* Problem statement *
Although pictures appear in the records, the copy must leave them out and match everything else exactly.

* Material shown *

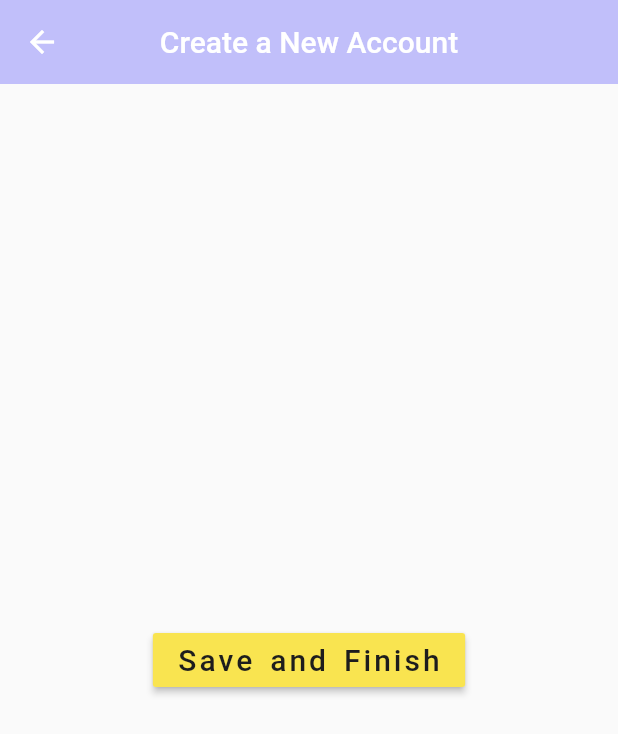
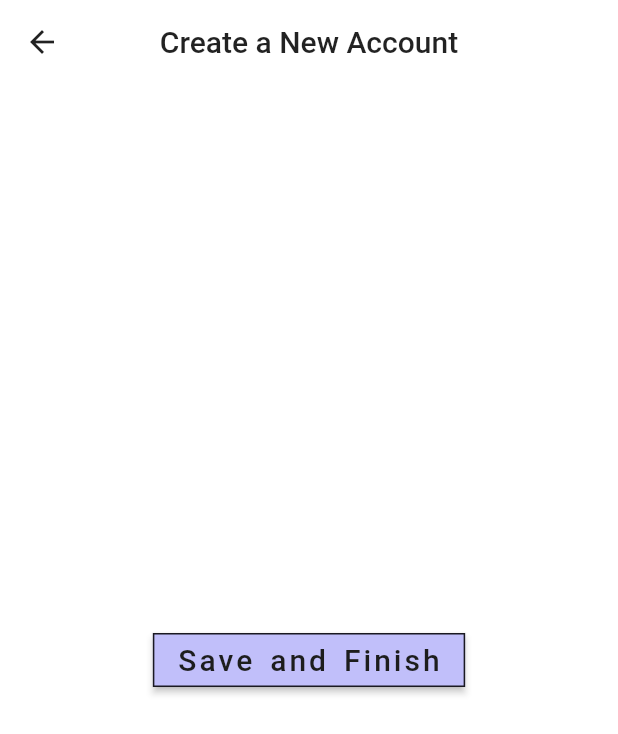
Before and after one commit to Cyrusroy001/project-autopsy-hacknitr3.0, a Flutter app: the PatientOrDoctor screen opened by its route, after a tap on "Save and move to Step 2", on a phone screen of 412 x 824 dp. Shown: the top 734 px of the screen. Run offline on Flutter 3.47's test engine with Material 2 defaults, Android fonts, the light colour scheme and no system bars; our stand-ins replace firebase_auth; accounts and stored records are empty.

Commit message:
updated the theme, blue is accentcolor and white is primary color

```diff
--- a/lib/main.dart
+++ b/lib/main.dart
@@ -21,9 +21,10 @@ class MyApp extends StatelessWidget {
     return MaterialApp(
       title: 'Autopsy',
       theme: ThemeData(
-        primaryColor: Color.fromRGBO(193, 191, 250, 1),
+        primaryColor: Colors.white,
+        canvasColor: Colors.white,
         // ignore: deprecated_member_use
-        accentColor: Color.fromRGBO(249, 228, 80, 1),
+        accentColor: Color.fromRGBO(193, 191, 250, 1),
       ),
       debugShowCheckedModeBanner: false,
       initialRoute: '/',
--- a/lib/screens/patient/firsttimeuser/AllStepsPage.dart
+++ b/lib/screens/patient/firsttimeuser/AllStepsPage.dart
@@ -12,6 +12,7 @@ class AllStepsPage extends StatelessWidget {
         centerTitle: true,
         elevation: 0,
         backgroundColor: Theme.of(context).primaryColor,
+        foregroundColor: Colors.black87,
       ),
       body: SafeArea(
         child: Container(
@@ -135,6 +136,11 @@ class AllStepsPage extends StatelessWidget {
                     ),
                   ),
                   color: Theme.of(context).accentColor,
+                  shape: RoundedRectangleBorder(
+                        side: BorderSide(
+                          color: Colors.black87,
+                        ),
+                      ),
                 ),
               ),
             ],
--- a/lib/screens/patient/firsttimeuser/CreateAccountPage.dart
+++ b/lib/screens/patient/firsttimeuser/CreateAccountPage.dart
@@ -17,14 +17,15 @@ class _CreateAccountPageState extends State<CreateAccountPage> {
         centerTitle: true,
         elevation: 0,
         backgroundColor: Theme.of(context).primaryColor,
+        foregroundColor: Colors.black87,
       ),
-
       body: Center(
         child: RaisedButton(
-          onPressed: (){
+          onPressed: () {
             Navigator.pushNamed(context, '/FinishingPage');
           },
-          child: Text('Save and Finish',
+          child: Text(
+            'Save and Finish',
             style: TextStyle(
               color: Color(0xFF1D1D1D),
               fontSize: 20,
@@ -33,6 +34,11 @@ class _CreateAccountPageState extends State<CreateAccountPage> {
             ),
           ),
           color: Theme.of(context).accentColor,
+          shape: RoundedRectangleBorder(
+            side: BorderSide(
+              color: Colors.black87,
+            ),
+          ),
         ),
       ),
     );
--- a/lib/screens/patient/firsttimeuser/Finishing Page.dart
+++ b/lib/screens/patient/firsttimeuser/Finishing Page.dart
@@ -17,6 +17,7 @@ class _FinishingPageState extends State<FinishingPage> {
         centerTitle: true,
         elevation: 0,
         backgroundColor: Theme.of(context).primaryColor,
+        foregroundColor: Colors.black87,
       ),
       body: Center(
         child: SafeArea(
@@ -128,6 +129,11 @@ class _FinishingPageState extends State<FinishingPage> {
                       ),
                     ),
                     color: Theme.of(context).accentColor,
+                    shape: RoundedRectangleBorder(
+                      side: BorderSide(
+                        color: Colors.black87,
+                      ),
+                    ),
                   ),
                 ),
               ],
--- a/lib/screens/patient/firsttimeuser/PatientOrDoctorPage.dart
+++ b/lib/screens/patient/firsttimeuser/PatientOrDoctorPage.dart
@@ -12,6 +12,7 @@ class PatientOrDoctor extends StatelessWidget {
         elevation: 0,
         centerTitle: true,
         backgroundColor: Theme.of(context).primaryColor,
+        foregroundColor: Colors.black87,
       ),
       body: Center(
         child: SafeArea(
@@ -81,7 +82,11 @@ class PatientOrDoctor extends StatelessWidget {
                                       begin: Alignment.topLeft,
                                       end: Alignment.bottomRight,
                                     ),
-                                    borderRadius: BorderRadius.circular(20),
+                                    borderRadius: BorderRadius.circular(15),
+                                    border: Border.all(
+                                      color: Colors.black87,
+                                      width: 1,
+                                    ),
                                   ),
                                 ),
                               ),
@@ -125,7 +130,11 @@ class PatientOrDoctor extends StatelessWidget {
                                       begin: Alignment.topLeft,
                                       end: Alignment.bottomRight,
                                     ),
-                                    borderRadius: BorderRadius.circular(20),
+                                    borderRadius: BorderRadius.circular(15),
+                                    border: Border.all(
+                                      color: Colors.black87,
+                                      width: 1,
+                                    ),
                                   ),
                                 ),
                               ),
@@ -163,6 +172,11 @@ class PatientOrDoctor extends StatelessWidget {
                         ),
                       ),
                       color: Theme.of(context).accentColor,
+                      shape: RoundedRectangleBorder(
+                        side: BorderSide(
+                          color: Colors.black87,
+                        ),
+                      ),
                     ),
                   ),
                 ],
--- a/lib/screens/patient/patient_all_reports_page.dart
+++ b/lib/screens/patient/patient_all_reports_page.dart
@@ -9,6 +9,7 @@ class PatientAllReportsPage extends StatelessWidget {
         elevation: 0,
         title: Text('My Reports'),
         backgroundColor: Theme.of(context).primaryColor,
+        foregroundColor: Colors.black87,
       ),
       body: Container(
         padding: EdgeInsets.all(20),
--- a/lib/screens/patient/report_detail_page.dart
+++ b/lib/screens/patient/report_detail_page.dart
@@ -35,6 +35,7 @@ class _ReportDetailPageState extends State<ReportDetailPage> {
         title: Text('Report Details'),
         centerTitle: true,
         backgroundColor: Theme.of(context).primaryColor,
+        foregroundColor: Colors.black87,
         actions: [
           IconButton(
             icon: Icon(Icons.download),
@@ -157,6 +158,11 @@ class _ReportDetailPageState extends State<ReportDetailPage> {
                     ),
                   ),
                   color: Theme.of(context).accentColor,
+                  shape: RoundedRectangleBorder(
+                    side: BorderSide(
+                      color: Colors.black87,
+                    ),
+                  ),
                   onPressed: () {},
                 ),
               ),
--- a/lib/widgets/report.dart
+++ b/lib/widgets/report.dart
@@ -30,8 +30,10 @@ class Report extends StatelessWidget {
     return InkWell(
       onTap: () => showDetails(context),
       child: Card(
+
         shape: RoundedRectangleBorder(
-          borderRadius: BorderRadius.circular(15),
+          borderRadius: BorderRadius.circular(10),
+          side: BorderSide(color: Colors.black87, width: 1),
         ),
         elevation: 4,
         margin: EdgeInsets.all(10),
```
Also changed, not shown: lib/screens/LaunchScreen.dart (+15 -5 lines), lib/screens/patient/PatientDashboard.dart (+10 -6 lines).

* Output for this task *
Before and after one commit to Cyrusroy001/project-autopsy-hacknitr3.0, a Flutter app: the PatientOrDoctor screen opened by its route, after a tap on "Save and move to Step 2", on a phone screen of 412 x 824 dp. Shown: the top 734 px of the screen. Run offline on Flutter 3.47's test engine with Material 2 defaults, Android fonts, the light colour scheme and no system bars; our stand-ins replace firebase_auth; accounts and stored records are empty.

Commit message:
updated the theme, blue is accentcolor and white is primary color

```diff
--- a/lib/main.dart
+++ b/lib/main.dart
@@ -21,9 +21,10 @@ class MyApp extends StatelessWidget {
     return MaterialApp(
       title: 'Autopsy',
       theme: ThemeData(
-        primaryColor: Color.fromRGBO(193, 191, 250, 1),
+        primaryColor: Colors.white,
+        canvasColor: Colors.white,
         // ignore: deprecated_member_use
-        accentColor: Color.fromRGBO(249, 228, 80, 1),
+        accentColor: Color.fromRGBO(193, 191, 250, 1),
       ),
       debugShowCheckedModeBanner: false,
       initialRoute: '/',
--- a/lib/screens/patient/firsttimeuser/AllStepsPage.dart
+++ b/lib/screens/patient/firsttimeuser/AllStepsPage.dart
@@ -12,6 +12,7 @@ class AllStepsPage extends StatelessWidget {
         centerTitle: true,
         elevation: 0,
         backgroundColor: Theme.of(context).primaryColor,
+        foregroundColor: Colors.black87,
       ),
       body: SafeArea(
         child: Container(
@@ -135,6 +136,11 @@ class AllStepsPage extends StatelessWidget {
                     ),
                   ),
                   color: Theme.of(context).accentColor,
+                  shape: RoundedRectangleBorder(
+                        side: BorderSide(
+                          color: Colors.black87,
+                        ),
+                      ),
                 ),
               ),
             ],
--- a/lib/screens/patient/firsttimeuser/CreateAccountPage.dart
+++ b/lib/screens/patient/firsttimeuser/CreateAccountPage.dart
@@ -17,14 +17,15 @@ class _CreateAccountPageState extends State<CreateAccountPage> {
         centerTitle: true,
         elevation: 0,
         backgroundColor: Theme.of(context).primaryColor,
+        foregroundColor: Colors.black87,
       ),
-
       body: Center(
         child: RaisedButton(
-          onPressed: (){
+          onPressed: () {
             Navigator.pushNamed(context, '/FinishingPage');
           },
-          child: Text('Save and Finish',
+          child: Text(
+            'Save and Finish',
             style: TextStyle(
               color: Color(0xFF1D1D1D),
               fontSize: 20,
@@ -33,6 +34,11 @@ class _CreateAccountPageState extends State<CreateAccountPage> {
             ),
           ),
           color: Theme.of(context).accentColor,
+          shape: RoundedRectangleBorder(
+            side: BorderSide(
+              color: Colors.black87,
+            ),
+          ),
         ),
       ),
     );
--- a/lib/screens/patient/firsttimeuser/Finishing Page.dart
+++ b/lib/screens/patient/firsttimeuser/Finishing Page.dart
@@ -17,6 +17,7 @@ class _FinishingPageState extends State<FinishingPage> {
         centerTitle: true,
         elevation: 0,
         backgroundColor: Theme.of(context).primaryColor,
+        foregroundColor: Colors.black87,
       ),
       body: Center(
         child: SafeArea(
@@ -128,6 +129,11 @@ class _FinishingPageState extends State<FinishingPage> {
                       ),
                     ),
                     color: Theme.of(context).accentColor,
+                    shape: RoundedRectangleBorder(
+                      side: BorderSide(
+                        color: Colors.black87,
+                      ),
+                    ),
                   ),
                 ),
               ],
--- a/lib/screens/patient/firsttimeuser/PatientOrDoctorPage.dart
+++ b/lib/screens/patient/firsttimeuser/PatientOrDoctorPage.dart
@@ -12,6 +12,7 @@ class PatientOrDoctor extends StatelessWidget {
         elevation: 0,
         centerTitle: true,
         backgroundColor: Theme.of(context).primaryColor,
+        foregroundColor: Colors.black87,
       ),
       body: Center(
         child: SafeArea(
@@ -81,7 +82,11 @@ class PatientOrDoctor extends StatelessWidget {
                                       begin: Alignment.topLeft,
                                       end: Alignment.bottomRight,
                                     ),
-                                    borderRadius: BorderRadius.circular(20),
+                                    borderRadius: BorderRadius.circular(15),
+                                    border: Border.all(
+                                      color: Colors.black87,
+                                      width: 1,
+                                    ),
                                   ),
                                 ),
                               ),
@@ -125,7 +130,11 @@ class PatientOrDoctor extends StatelessWidget {
                                       begin: Alignment.topLeft,
                                       end: Alignment.bottomRight,
                                     ),
-                                    borderRadius: BorderRadius.circular(20),
+                                    borderRadius: BorderRadius.circular(15),
+                                    border: Border.all(
+                                      color: Colors.black87,
+                                      width: 1,
+                                    ),
                                   ),
                                 ),
                               ),
@@ -163,6 +172,11 @@ class PatientOrDoctor extends StatelessWidget {
                         ),
                       ),
                       color: Theme.of(context).accentColor,
+                      shape: RoundedRectangleBorder(
+                        side: BorderSide(
+                          color: Colors.black87,
+                        ),
+                      ),
                     ),
                   ),
                 ],
--- a/lib/screens/patient/patient_all_reports_page.dart
+++ b/lib/screens/patient/patient_all_reports_page.dart
@@ -9,6 +9,7 @@ class PatientAllReportsPage extends StatelessWidget {
         elevation: 0,
         title: Text('My Reports'),
         backgroundColor: Theme.of(context).primaryColor,
+        foregroundColor: Colors.black87,
       ),
       body: Container(
         padding: EdgeInsets.all(20),
--- a/lib/screens/patient/report_detail_page.dart
+++ b/lib/screens/patient/report_detail_page.dart
@@ -35,6 +35,7 @@ class _ReportDetailPageState extends State<ReportDetailPage> {
         title: Text('Report Details'),
         centerTitle: true,
         backgroundColor: Theme.of(context).primaryColor,
+        foregroundColor: Colors.black87,
         actions: [
           IconButton(
             icon: Icon(Icons.download),
@@ -157,6 +158,11 @@ class _ReportDetailPageState extends State<ReportDetailPage> {
                     ),
                   ),
                   color: Theme.of(context).accentColor,
+                  shape: RoundedRectangleBorder(
+                    side: BorderSide(
+                      color: Colors.black87,
+                    ),
+                  ),
                   onPressed: () {},
                 ),
               ),
--- a/lib/widgets/report.dart
+++ b/lib/widgets/report.dart
@@ -30,8 +30,10 @@ class Report extends StatelessWidget {
     return InkWell(
       onTap: () => showDetails(context),
       child: Card(
+
         shape: RoundedRectangleBorder(
-          borderRadius: BorderRadius.circular(15),
+          borderRadius: BorderRadius.circular(10),
+          side: BorderSide(color: Colors.black87, width: 1),
         ),
         elevation: 4,
         margin: EdgeInsets.all(10),
```
Also changed, not shown: lib/screens/LaunchScreen.dart (+15 -5 lines), lib/screens/patient/PatientDashboard.dart (+10 -6 lines).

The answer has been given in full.